The singing soldier from "America's Got Talent" didn't make the show's final round, but he's not about to stop singing.

The soldier part, though, will end sooner rather than later.

"I am currently in the process of getting out of the military," Pfc. Paul Ieti said via email through an Army public affairs officer Sept. 5, answering Army Times' questions for the first time since being eliminated from the NBC competition late last month. "It's been a great three years and an experience of a lifetime meeting new friends, seeing new places and learning so much about the importance of life and discipline."

"I love the military," he added, "but with the God given talent I have, I know there's more out there for me to use it with and to share with the world."

Ieti, a petroleum supply specialist based out of Georgia's Hunter Army Airfield with A Company, 603rd Aviation Support Battalion, 3rd Combat Aviation Brigade, 3rd Infantry Division, got knocked off the show Aug. 27, the night after singing his version of the Backstreet Boys hit "I Want It That Way." The show's four judges offered less-than-glowing reviews, and Ieti didn't earn enough votes from viewers to move on.

The 21-year-old's strongest memory of the talent-show experience was a much different moment with the judges: The reactions of model Heidi Klum, former Spice Girl Mel B and radio legend Howard Stern to his audition, a cover of Rihanna's "Stay" that already had turned Ieti into a minor YouTube celebrity.

"The moment that really stood out the most was when three of the judges came up to the stage and gave me hugs while the crowd went crazy," he said. "It was all so amazing. ... The whole experience all felt like a dream and I didn't want to wake up."

The fourth judge, comedian How­ie Mandel, elicited cheers from the crowd before the audition by asking Ieti what he did for a living.

"I'm a soldier in the U.S. Army," Ieti replied, going on to explain that he'd just returned from a deployment to Afghanistan.

Support from soldiers

Ieti's audition earned him a trip to "Judgment Week" with other top performers. His rendition of the Rascal Flatts hit "Bless the Broken Road" punched his ticket to the quarterfinals, where he covered One Direction's "You and I" in a live performance at New York's Radio City Music Hall.

That got him into the semifinals. All told, the competition required 34 days of regular leave, according to a spokesman with Ieti's unit.

"My leaders and supervisors were very supportive and stood behind me the whole time," Ieti said. "They made it possible for me to leave for the show and for that I want to sincerely thank them."
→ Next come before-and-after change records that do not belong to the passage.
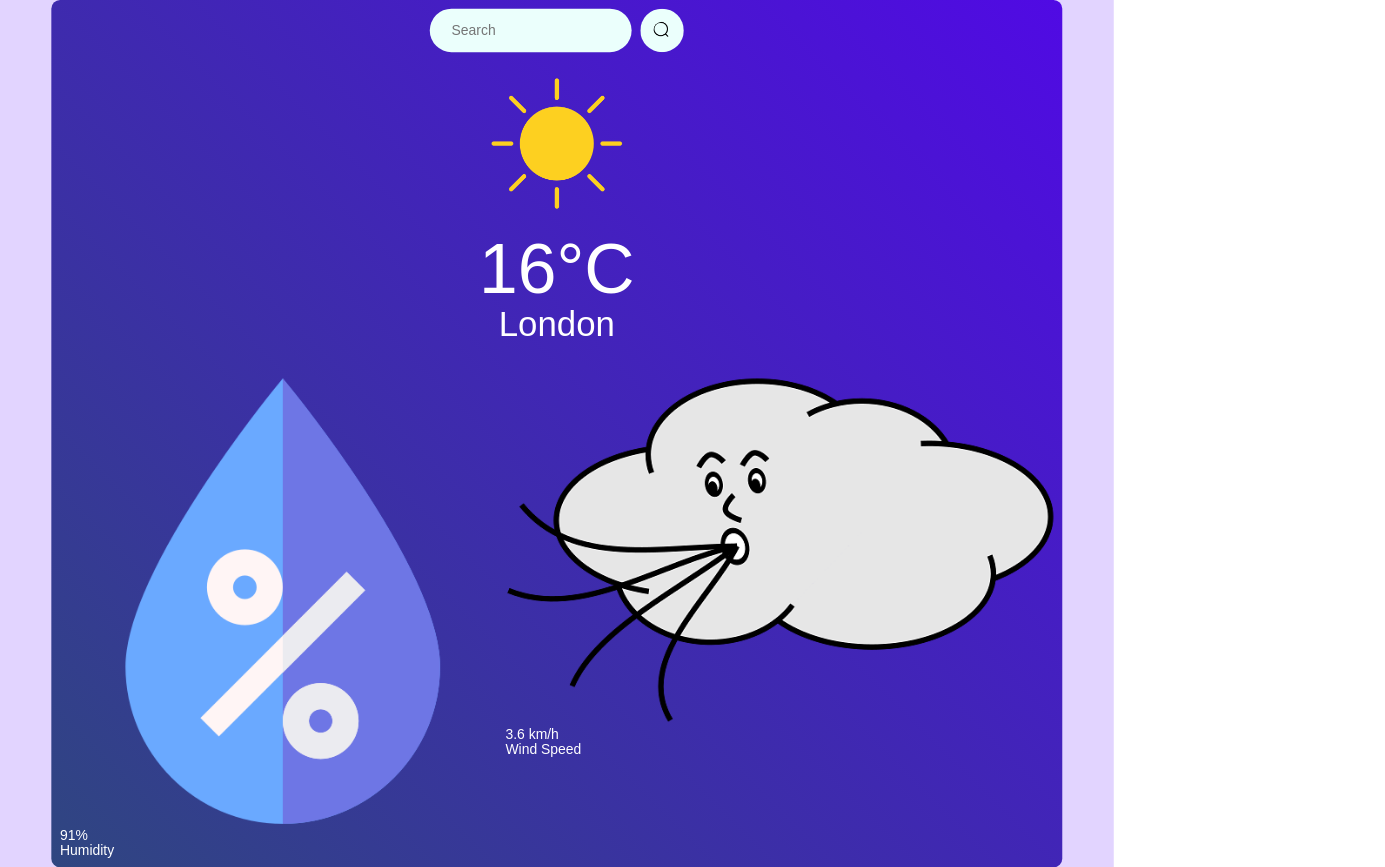
Repository: wakoya-tech/wheather-app
Page: /
The author's editor kept a copy of each file at every save. The page is drawn from the files as they stood at one save, then again after the next save.
The browser window is 1280 px wide. The page is 1280 px wide, then 1592 px, so the pictures cover 1592 px, including what lies to the right of the window. The pictures show the whole page, at 87% of full size.
The project was rebuilt for these pictures with package versions that can differ from the ones it lists, and the page was loaded fresh each time. Also part of the build but not shown: vite.config.js, src/App.css.

Above is the page before, as saved 2025-10-18 21:27:39.

### index.html
<!DOCTYPE html>
<html lang="en">
  <head>
    <meta charset="UTF-8" />
    <link rel="icon" type="image/svg+xml" href="/vite.svg" />
    <meta name="viewport" content="width=device-width, initial-scale=1.0" />
    <title>Weather App - wakoCode</title>
  </head>
  <body>
    <div id="root"></div>
    <script type="module" src="/src/main.jsx"></script>
  </body>
</html>

### src/App.jsx
import { useState } from 'react'
import Weather from './Components/Weather'

import './App.css'

function App() {
 return(
 <div className='App'>

<Weather/>

 </div>

 )

}

export default App

### src/index.css

*{
    margin: 0;
    padding: 0;
    box-sizing: border-box;
    font-family: "poppins",sans-serif;
}
.App {
    min-height: 100vh;
    display: grid;
    background: #e2d4ff;
}

### src/Components/Weather.jsx
import React from 'react';
import './Weather.css';
import search_icon from '../assets/Search.png';
/*import rain from '../assets/Rain.png';
import cloud from '../assets/Cloud.png';*/
import clear from '../assets/Clear.png';
/*import drizzle from '../assets/Drizzle.png';
import snow from '../assets/Snow.png';
*/

import wind from '../assets/Wind.png'
import humidity from '../assets/Humidity.png';

function Weather() {
  return (
    <div className='weather'>
      <div className="search-bar">
        <input type="text" placeholder='Search' />
        <img  src={search_icon} alt="Search" />

      </div>
       <img src={clear} alt="" className='weather-icon'/>
        <p className='temperature'>16°C</p>
        <p className='location'>London</p>
        <div className="weather-data">
          <div className="col">
            <img src={humidity} alt="" />
            <div>
              <p>91%</p>
              <span>Humidity</span>
            </div>
          </div>
          <div className="col">
            <img src={wind} alt="" />
            <div>
           <p>3.6 km/h</p>
           <span>Wind Speed</span>

            </div>
          </div>
        </div>
    <div/>

    </div>
  );
}
/*https://www.flaticon.com/free-icon/sun_1163662?related_id=1163662&origin=<pack></pack>*/
export default Weather;

### src/Components/Weather.css
.weather{
    max-width: 400ox;
place-self: center;
padding: 10px;
border-radius: 10px;
background-image: linear-gradient(45deg,#2f4680,#500ae4);
display: flex;
flex-direction: column;
align-items: center;


}
.search-bar{
    display: flex;
    align-items: center;
    gap: 10px;
}
.search-bar input{
   height: 50px;
    font-size: 16px;
    border-radius: 40px;
    padding-left: 25px;
    border: none;
    outline: none;
    color: #626262;
    background: #ebfffc;
}
.search-bar img{
  width: 50px;
  padding: 15px;
    border-radius: 50%;
    background: #ebfffc;
  cursor: pointer;
}
.weather-icon {
    width: 150px;
    margin: 30px 0;
}
.temperature{
    color: #fff;
    font-size: 80px;
    line-height: 1;
}
.location{
    color: #fff;
    font-size: 40px;
}
.weather-data{
    width: 100%;
    margin-top: 40px;
    color: #fff;
    display: flex;
    justify-content: space-between;
}

Loaded but not shown: src/main.jsx (common file)

After the next save:
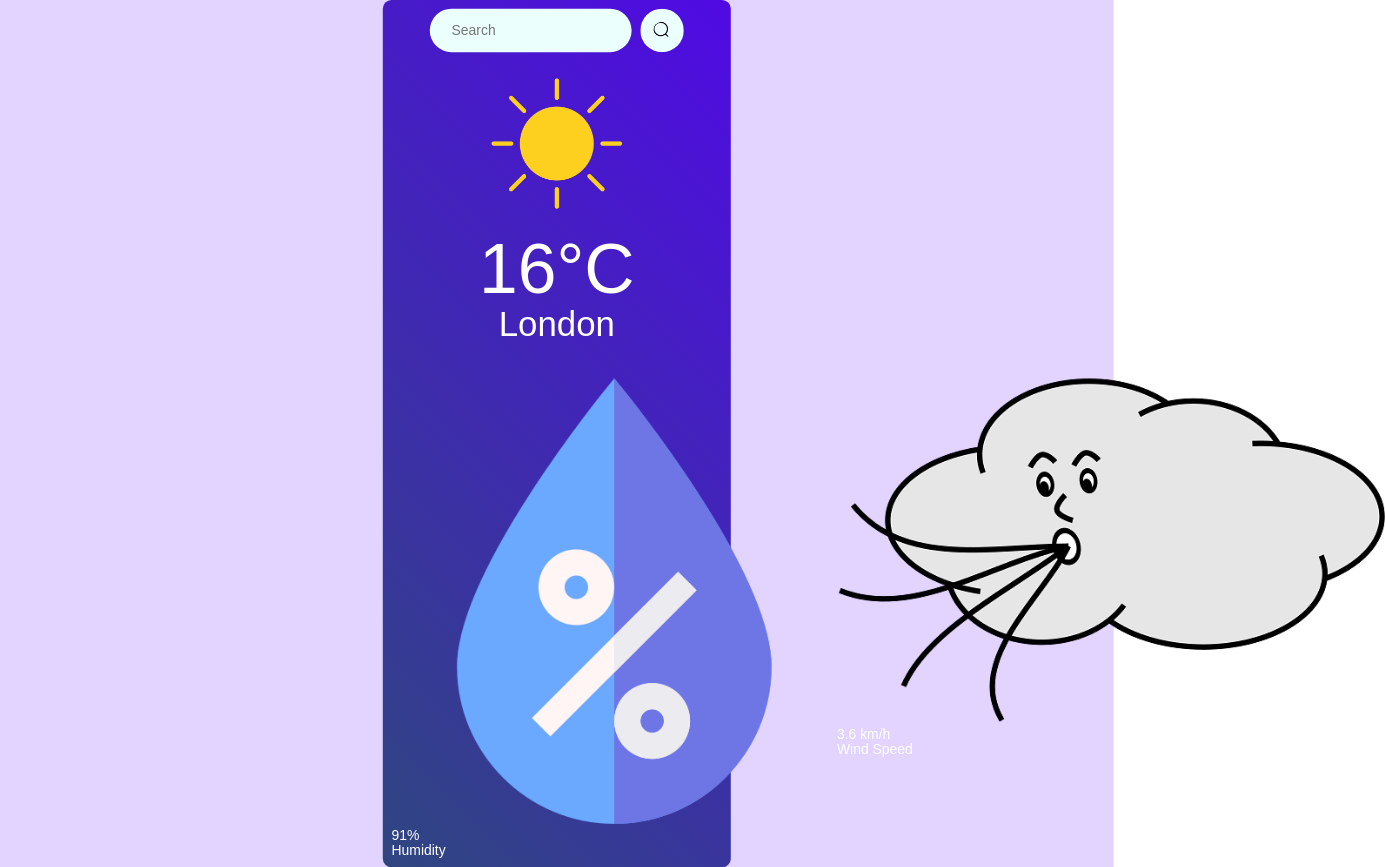
Saved 6 s later.
--- a/src/Components/Weather.css
+++ b/src/Components/Weather.css
@@ -1,5 +1,5 @@
 .weather{
-    max-width: 400ox;
+    max-width: 400px;
 place-self: center;
 padding: 10px;
 border-radius: 10px;
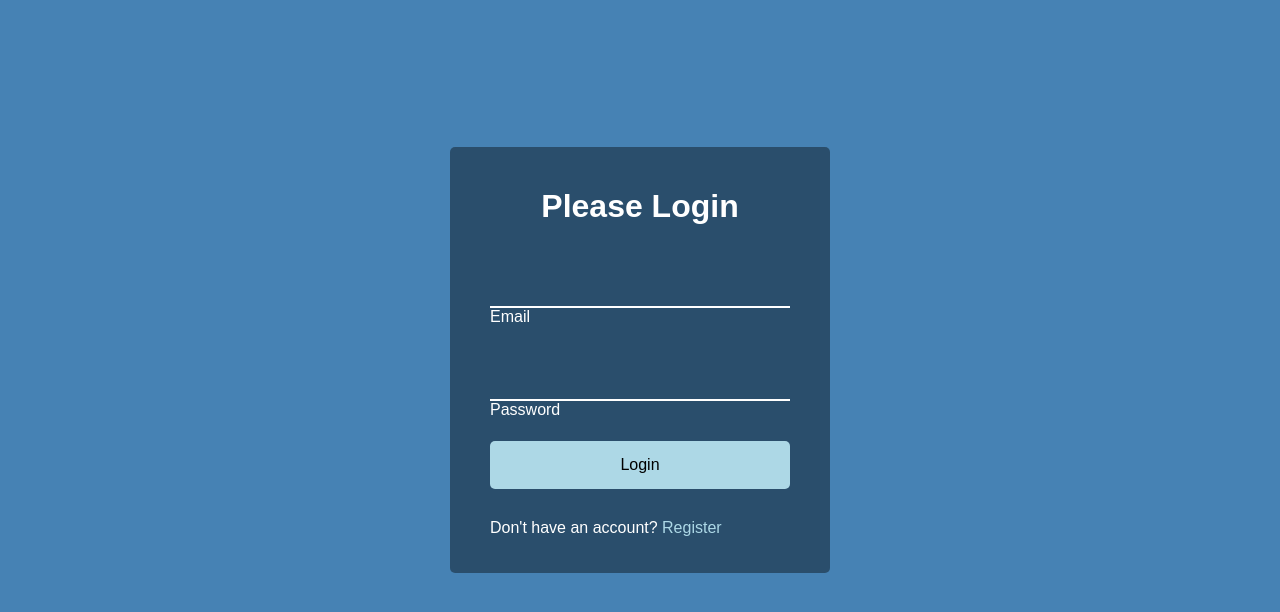
Repository: thecoachanna/form-animation
Page: index.html
The author's editor kept a copy of each file at every save. The page is drawn from the files as they stood at one save, then again after the next save.
The browser window is 1280 px wide. The pictures show the whole page.
Some web fonts or font styles are not loaded; a fallback is used.

Above is the page before, as saved 2023-02-26 10:04:46.

### index.html
<!DOCTYPE html>
<html lang="en">
<head>
    <meta charset="UTF-8">
    <meta http-equiv="X-UA-Compatible" content="IE=edge">
    <meta name="viewport" content="width=device-width, initial-scale=1.0">
    <link rel="stylesheet" href="style.css">
    <title>Wave Animation</title>
</head>
<body>
    <div class="container">
        <h1>Please Login</h1>
        <form>
            <div class="form-control">
                <input type="text" required>
                <label>Email</label>
            </div>
            <div class="form-control">
                <input type="password" required>
                <label>Password</label>
            </div>
            <button class="btn">Login</button>

            <p class="text">Don't have an account? <a href="#">Register</a></p>
        </form>
    </div>
    <script src="script.js"></script>
</body>
</html>

### style.css
@import url('https://fonts.googleapis.com/css?family=Muli&display=swap');


* {
    box-sizing: border-box;
}

body {
    background-color: steelblue;
    color: white;
    font-family: 'Muli', sans-serif;
    display: flex;
    flex-direction: column;
    align-items: center;
    justify-content: center;
    height: 100vh;
    overflow: hidden;
    margin: 0;
}

.container {
    background-color: rgba(0,0,0,0.4);
    padding: 20px 40px;
    border-radius: 5px;
}

.container h1 {
    text-align: center;
    margin-bottom: 30px;
}

.container a {
    text-decoration: none;
    color: lightblue;
}

.btn {
    cursor: pointer;
    display: inline-block;
    width: 100%;
    background-color: lightblue;
    padding: 15px;
    font-family: inherit;
    font-size: 16px;
    border: 0;
    border-radius: 5px;
}

.btn:focus {
    outline: 0;
}

.btn:active {
    transform: scle(0.98);
}

.text {
    margin-top: 30px;
}

.form-control {
    position: relative;
    margin: 20px 0 40px;
    width: 300px;
}

.form-control input {
    background-color: transparent;
    border: 0;
    border-bottom: 2px #fff solid;
    display: block;
    width: 100%;
    padding: 15px 0;
    font-size: 18px;
    color: white;
}

.form-control input:focus,
.form-control input:valid {
    outline: 0;
}

.form-control label {
    position: absolute;
    top: 15;
}

Loaded but not shown: script.js (no copy from this time; the picture is the same without it)

After the next save:
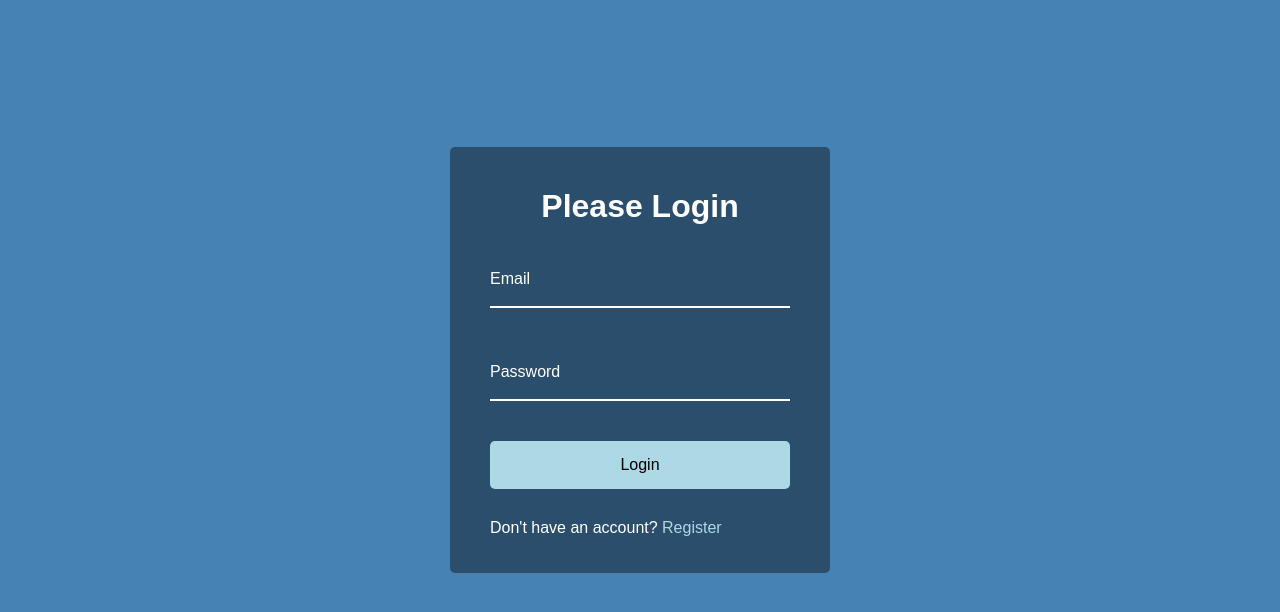
Saved 6 s later.
--- a/style.css
+++ b/style.css
@@ -82,5 +82,6 @@ body {
 
 .form-control label {
     position: absolute;
-    top: 15;
+    top: 15px;
+    left: 0;
 }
Ieti, who returned to work Sept. 2, also thanked fellow soldiers for their support, but as viewers of the show's tear-jerking backstage productions know, his closest ties are to his family in American Samoa.

"My mom and dad are quite popular themselves back home," he said. "They've been getting interviewed about me being on the show. I don't know when I'm going to see them again, but I'm praying it'll be soon because I do miss them more than anything and would give anything just to see them."

A number of Ieti's non-NBC performances can be seen on his YouTube page, which has amassed more than 1.3 million views. The show's winner will be announced Sept. 17.